The office initiated a series of novel, seemingly off-the-wall projects: armored vehicles equipped with pain rays, sneaky ships silently bringing commandos to shore, orbiting mirrors to send lasers across the globe.
But early last year, Cebrowski was forced to retire, as he fought a losing battle with cancer. Observers wondered whether OFT and its projects would survive his passing.
The office, at least,
probably will not, according to Defense News. Pending approval by deputy defense secretary Gordon England, “the office [will] be dissolved by Sept. 30.”
Defense analyst Bob Work thinks it “may be an indication of just how hard it is to balance the competing demands for transformation in the midst of this protracted campaign” in the Global War on Terror. The Armchair Generalist fears this could be the final “nail in the coffin” for transformation. But military theorist Tom Barnett, long allied with Cebrowski, sees the shift as the final move in bringing Cebrowski’s ideas into the heart of the U.S. military.
“Art’s success in mainstreaming his thinking meant that OFT always had a limited shelf life. [His ideas are] everywhere now,” Barnett writes. “Art himself saw this coming and had no problem with it. He simply would have moved on to the next great definition.”
Besides, the office is “not really shutting down,” an OFT source tells Defense Tech.
It is being split apart and embedded in two other areas of OSD [Office of the Secretary of Defense]. The analysis and study portion of OFT is to be rolled into a new office as part of a larger reorg of OSD Policy. [More about that here — ed.] All of the other initiatives here, like… Redirected Energy and Operationally Responsive Space are to go into a new office under [Director, Defense Research and Engineering] John Young…

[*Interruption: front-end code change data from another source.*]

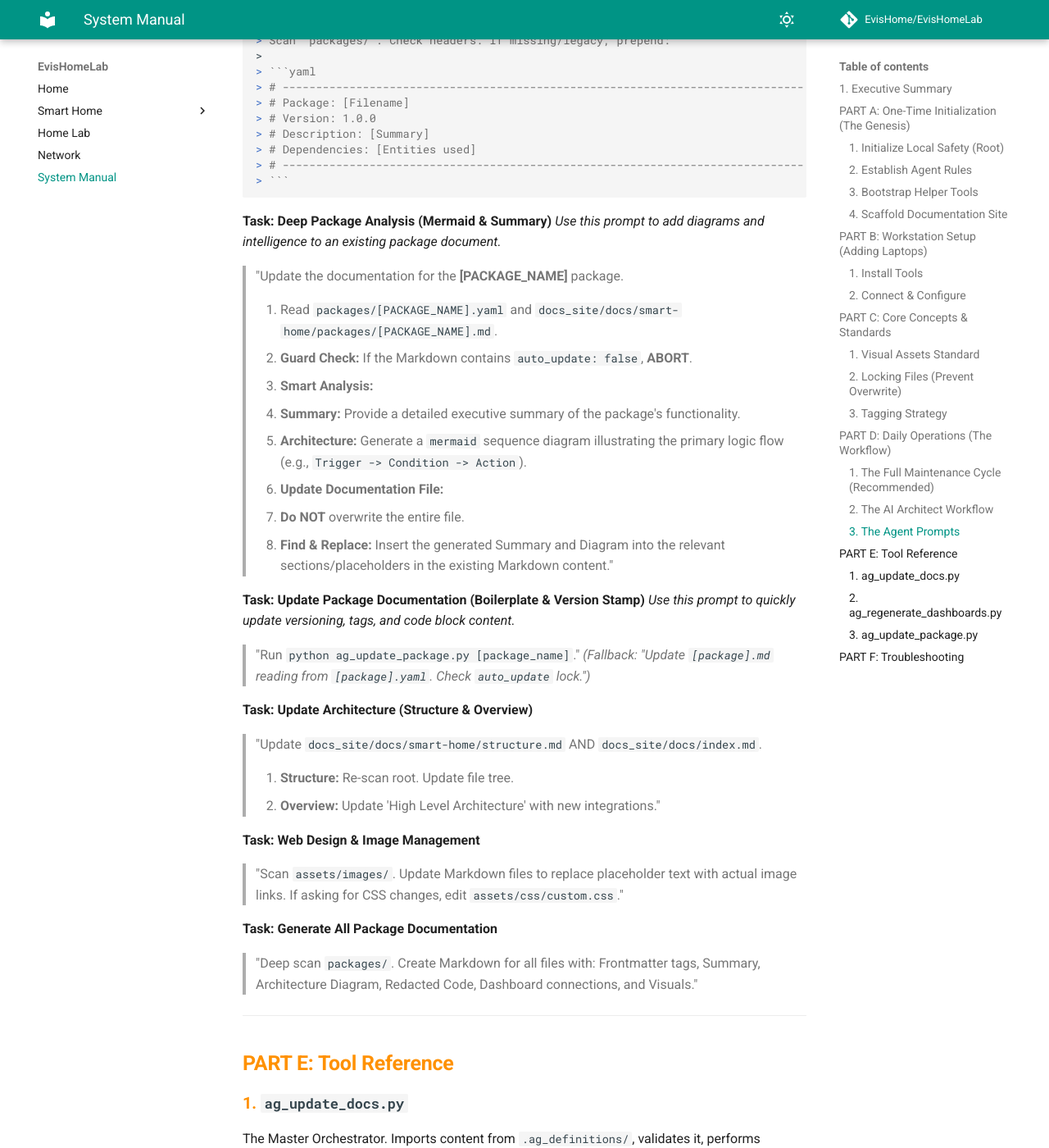
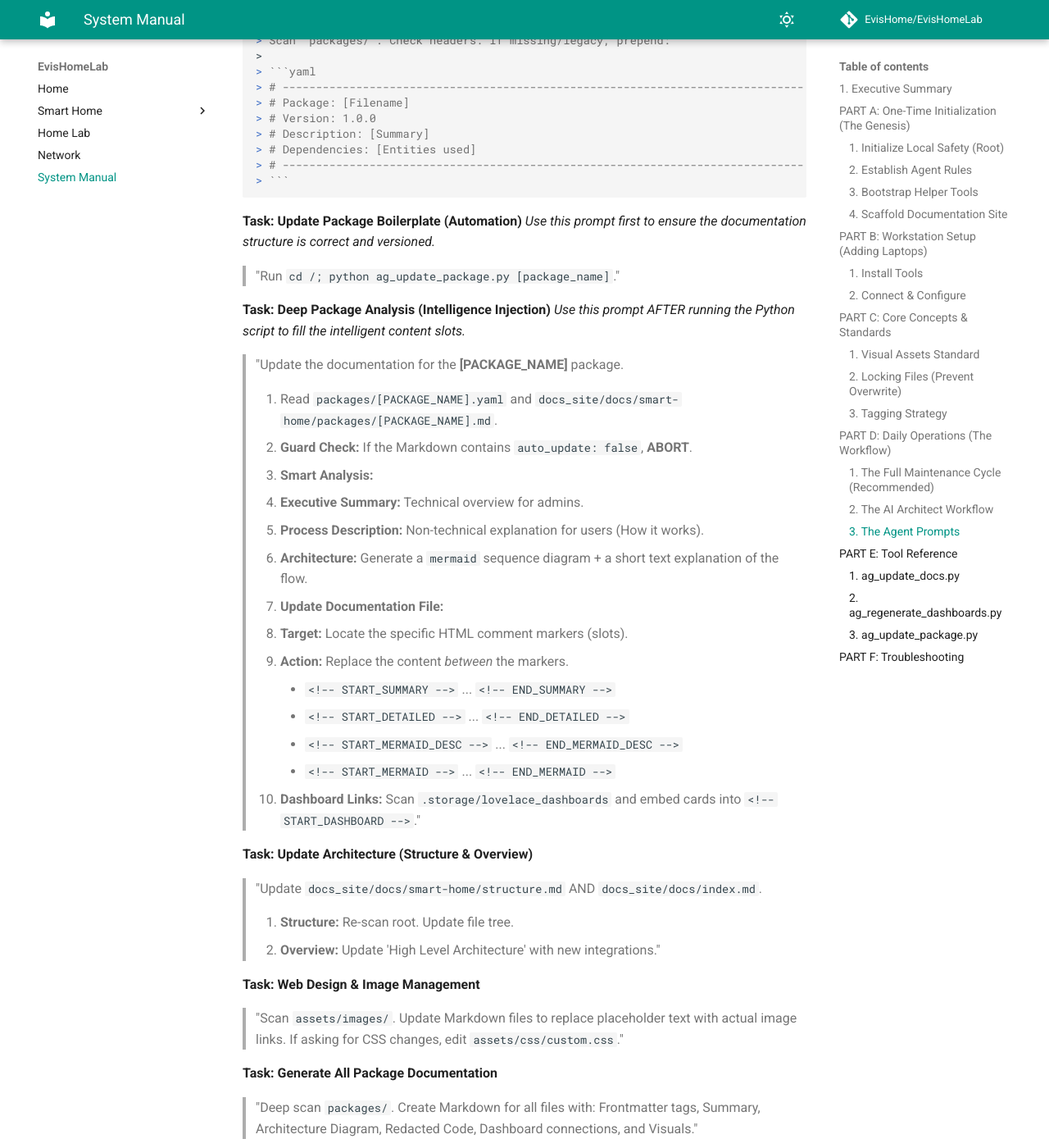
Before and after one commit to EvisHome/EvisHomeLab, an MkDocs documentation site: the page built from docs/system_manual/setup_guide.md, in a window 1280 px wide and 1400 px high, scrolled down 2880 px. Shown: the whole window at 82% size. Built offline with MkDocs 1.6.1 and Material for MkDocs 9.7.7, drawn with Linux system fonts in a browser that asks for light colours; comment, search, counter and statistics services are not loaded; some of the changed text lies outside the part shown.

Commit message:
Docs Updated

````diff
--- a/docs/system_manual/setup_guide.md
+++ b/docs/system_manual/setup_guide.md
@@ -101,28 +101,32 @@
 > ```
 ```
 
-**Task: Deep Package Analysis (Mermaid & Summary)**
-*Use this prompt to add diagrams and intelligence to an existing package document.*
+**Task: Update Package Boilerplate (Automation)**
+*Use this prompt first to ensure the documentation structure is correct and versioned.*
+> "Run `cd /; python ag_update_package.py [package_name]`."
+
+**Task: Deep Package Analysis (Intelligence Injection)**
+*Use this prompt AFTER running the Python script to fill the intelligent content slots.*
 > "Update the documentation for the **[PACKAGE_NAME]** package.
->
+
 > 1. Read `packages/[PACKAGE_NAME].yaml` and `docs_site/docs/smart-home/packages/[PACKAGE_NAME].md`.
 > 2. **Guard Check:** If the Markdown contains `auto_update: false`, **ABORT**.
 > 3. **Smart Analysis:**
->    - **Summary:** Provide a detailed executive summary of the package's functionality.
->    - **Architecture:** Generate a `mermaid` sequence diagram illustrating the primary logic flow (e.g., `Trigger -> Condition -> Action`).
+>    - **Executive Summary:** Technical overview for admins.
+>    - **Process Description:** Non-technical explanation for users (How it works).
+>    - **Architecture:** Generate a `mermaid` sequence diagram + a short text explanation of the flow.
 > 4. **Update Documentation File:**
->    - **Do NOT** overwrite the entire file.
->    - **Find & Replace:** Insert the generated Summary and Diagram into the relevant sections/placeholders in the existing Markdown content."
-
-**Task: Update Package Documentation (Boilerplate & Version Stamp)**
-*Use this prompt to quickly update versioning, tags, and code block content.*
-> "Run `python ag_update_package.py [package_name]`."
-> *(Fallback: "Update `[package].md` reading from `[package].yaml`. Check `auto_update` lock.")*
-
+>    - **Target:** Locate the specific HTML comment markers (slots).
+>    - **Action:** Replace the content *between* the markers.
+>      - `<!-- START_SUMMARY -->` ... `<!-- END_SUMMARY -->`
+>      - `<!-- START_DETAILED -->` ... `<!-- END_DETAILED -->`
+>      - `<!-- START_MERMAID_DESC -->` ... `<!-- END_MERMAID_DESC -->`
+>      - `<!-- START_MERMAID -->` ... `<!-- END_MERMAID -->`
+>    - **Dashboard Links:** Scan `.storage/lovelace_dashboards` and embed cards into `<!-- START_DASHBOARD -->`."
 
 **Task: Update Architecture (Structure & Overview)**
 > "Update `docs_site/docs/smart-home/structure.md` AND `docs_site/docs/index.md`.
->
+
 > 1. **Structure:** Re-scan root. Update file tree.
 > 2. **Overview:** Update 'High Level Architecture' with new integrations."
 
@@ -131,6 +135,9 @@
 
 **Task: Generate All Package Documentation**
 > "Deep scan `packages/`. Create Markdown for all files with: Frontmatter tags, Summary, Architecture Diagram, Redacted Code, Dashboard connections, and Visuals."
+
+**Task: Convert Dashboard to YAML**
+> "Run `python ag_regenerate_dashboards.py`."
 
 ---
 ## PART E: Tool Reference
````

So, in a sense, this is a good move. Since OSD had no interest in appointing anyone to replace Cebrowski, the office was hobbled…. If this is approved, OSD is saying we like this OFT approach [so much] that we are willing to apply it more broadly across the entire department.
Could be. But with costs piling higher and higher for the wars in Afghanistan and Iraq — and with the budgets for many “transformational” projects swelling, fast — I worry that this could jeopardize Cebrowski’s work, not institutionalize it.